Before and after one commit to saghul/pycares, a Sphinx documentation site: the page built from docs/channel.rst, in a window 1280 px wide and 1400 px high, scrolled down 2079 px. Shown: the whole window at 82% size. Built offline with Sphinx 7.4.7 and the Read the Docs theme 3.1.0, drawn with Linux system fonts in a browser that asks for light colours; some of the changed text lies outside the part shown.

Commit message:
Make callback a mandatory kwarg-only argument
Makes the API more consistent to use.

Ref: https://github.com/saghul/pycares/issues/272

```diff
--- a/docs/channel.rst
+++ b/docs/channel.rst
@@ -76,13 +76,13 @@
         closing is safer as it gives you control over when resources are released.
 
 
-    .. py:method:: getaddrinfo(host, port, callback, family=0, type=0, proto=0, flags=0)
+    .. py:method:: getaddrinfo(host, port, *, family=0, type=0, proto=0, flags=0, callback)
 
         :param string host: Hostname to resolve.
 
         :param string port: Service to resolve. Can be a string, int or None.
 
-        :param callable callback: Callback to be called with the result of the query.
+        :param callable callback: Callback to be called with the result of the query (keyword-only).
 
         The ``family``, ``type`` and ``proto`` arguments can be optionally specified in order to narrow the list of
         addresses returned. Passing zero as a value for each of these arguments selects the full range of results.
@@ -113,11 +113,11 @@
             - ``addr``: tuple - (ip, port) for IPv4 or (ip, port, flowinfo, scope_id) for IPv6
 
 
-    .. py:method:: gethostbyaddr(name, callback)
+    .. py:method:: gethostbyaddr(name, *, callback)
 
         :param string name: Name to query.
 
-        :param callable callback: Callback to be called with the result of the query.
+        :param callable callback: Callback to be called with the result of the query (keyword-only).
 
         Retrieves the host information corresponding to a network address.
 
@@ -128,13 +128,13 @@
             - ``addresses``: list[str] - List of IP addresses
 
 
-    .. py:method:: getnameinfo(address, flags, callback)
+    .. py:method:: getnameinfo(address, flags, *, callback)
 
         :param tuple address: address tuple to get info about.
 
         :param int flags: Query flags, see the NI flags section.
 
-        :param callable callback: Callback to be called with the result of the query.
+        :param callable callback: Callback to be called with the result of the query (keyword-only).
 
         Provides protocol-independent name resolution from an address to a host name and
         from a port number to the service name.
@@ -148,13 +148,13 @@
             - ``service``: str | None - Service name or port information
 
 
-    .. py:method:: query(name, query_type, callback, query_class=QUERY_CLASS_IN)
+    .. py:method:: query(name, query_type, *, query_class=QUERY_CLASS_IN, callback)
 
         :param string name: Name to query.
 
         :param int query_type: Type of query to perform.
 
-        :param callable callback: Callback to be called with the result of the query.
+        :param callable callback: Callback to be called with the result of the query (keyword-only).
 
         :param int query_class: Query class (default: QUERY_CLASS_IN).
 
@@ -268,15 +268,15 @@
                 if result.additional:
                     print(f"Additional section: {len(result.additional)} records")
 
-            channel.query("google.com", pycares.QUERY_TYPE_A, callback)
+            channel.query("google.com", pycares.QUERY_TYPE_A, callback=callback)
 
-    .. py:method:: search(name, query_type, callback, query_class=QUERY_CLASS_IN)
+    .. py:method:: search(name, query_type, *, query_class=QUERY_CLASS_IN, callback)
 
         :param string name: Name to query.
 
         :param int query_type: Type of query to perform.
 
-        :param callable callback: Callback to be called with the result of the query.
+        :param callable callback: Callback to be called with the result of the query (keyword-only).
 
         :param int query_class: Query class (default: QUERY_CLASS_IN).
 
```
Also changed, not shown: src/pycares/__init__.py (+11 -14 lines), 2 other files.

*Exercise instructions*: A word-for-word copy of the listing is the expected answer.

*Reply to the task*:
Before and after one commit to saghul/pycares, a Sphinx documentation site: the page built from docs/channel.rst, in a window 1280 px wide and 1400 px high, scrolled down 2079 px. Shown: the whole window at 82% size. Built offline with Sphinx 7.4.7 and the Read the Docs theme 3.1.0, drawn with Linux system fonts in a browser that asks for light colours; some of the changed text lies outside the part shown.

Commit message:
Make callback a mandatory kwarg-only argument
Makes the API more consistent to use.

Ref: https://github.com/saghul/pycares/issues/272

```diff
--- a/docs/channel.rst
+++ b/docs/channel.rst
@@ -76,13 +76,13 @@
         closing is safer as it gives you control over when resources are released.
 
 
-    .. py:method:: getaddrinfo(host, port, callback, family=0, type=0, proto=0, flags=0)
+    .. py:method:: getaddrinfo(host, port, *, family=0, type=0, proto=0, flags=0, callback)
 
         :param string host: Hostname to resolve.
 
         :param string port: Service to resolve. Can be a string, int or None.
 
-        :param callable callback: Callback to be called with the result of the query.
+        :param callable callback: Callback to be called with the result of the query (keyword-only).
 
         The ``family``, ``type`` and ``proto`` arguments can be optionally specified in order to narrow the list of
         addresses returned. Passing zero as a value for each of these arguments selects the full range of results.
@@ -113,11 +113,11 @@
             - ``addr``: tuple - (ip, port) for IPv4 or (ip, port, flowinfo, scope_id) for IPv6
 
 
-    .. py:method:: gethostbyaddr(name, callback)
+    .. py:method:: gethostbyaddr(name, *, callback)
 
         :param string name: Name to query.
 
-        :param callable callback: Callback to be called with the result of the query.
+        :param callable callback: Callback to be called with the result of the query (keyword-only).
 
         Retrieves the host information corresponding to a network address.
 
@@ -128,13 +128,13 @@
             - ``addresses``: list[str] - List of IP addresses
 
 
-    .. py:method:: getnameinfo(address, flags, callback)
+    .. py:method:: getnameinfo(address, flags, *, callback)
 
         :param tuple address: address tuple to get info about.
 
         :param int flags: Query flags, see the NI flags section.
 
-        :param callable callback: Callback to be called with the result of the query.
+        :param callable callback: Callback to be called with the result of the query (keyword-only).
 
         Provides protocol-independent name resolution from an address to a host name and
         from a port number to the service name.
@@ -148,13 +148,13 @@
             - ``service``: str | None - Service name or port information
 
 
-    .. py:method:: query(name, query_type, callback, query_class=QUERY_CLASS_IN)
+    .. py:method:: query(name, query_type, *, query_class=QUERY_CLASS_IN, callback)
 
         :param string name: Name to query.
 
         :param int query_type: Type of query to perform.
 
-        :param callable callback: Callback to be called with the result of the query.
+        :param callable callback: Callback to be called with the result of the query (keyword-only).
 
         :param int query_class: Query class (default: QUERY_CLASS_IN).
 
@@ -268,15 +268,15 @@
                 if result.additional:
                     print(f"Additional section: {len(result.additional)} records")
 
-            channel.query("google.com", pycares.QUERY_TYPE_A, callback)
+            channel.query("google.com", pycares.QUERY_TYPE_A, callback=callback)
 
-    .. py:method:: search(name, query_type, callback, query_class=QUERY_CLASS_IN)
+    .. py:method:: search(name, query_type, *, query_class=QUERY_CLASS_IN, callback)
 
         :param string name: Name to query.
 
         :param int query_type: Type of query to perform.
 
-        :param callable callback: Callback to be called with the result of the query.
+        :param callable callback: Callback to be called with the result of the query (keyword-only).
 
         :param int query_class: Query class (default: QUERY_CLASS_IN).
 
```
Also changed, not shown: src/pycares/__init__.py (+11 -14 lines), 2 other files.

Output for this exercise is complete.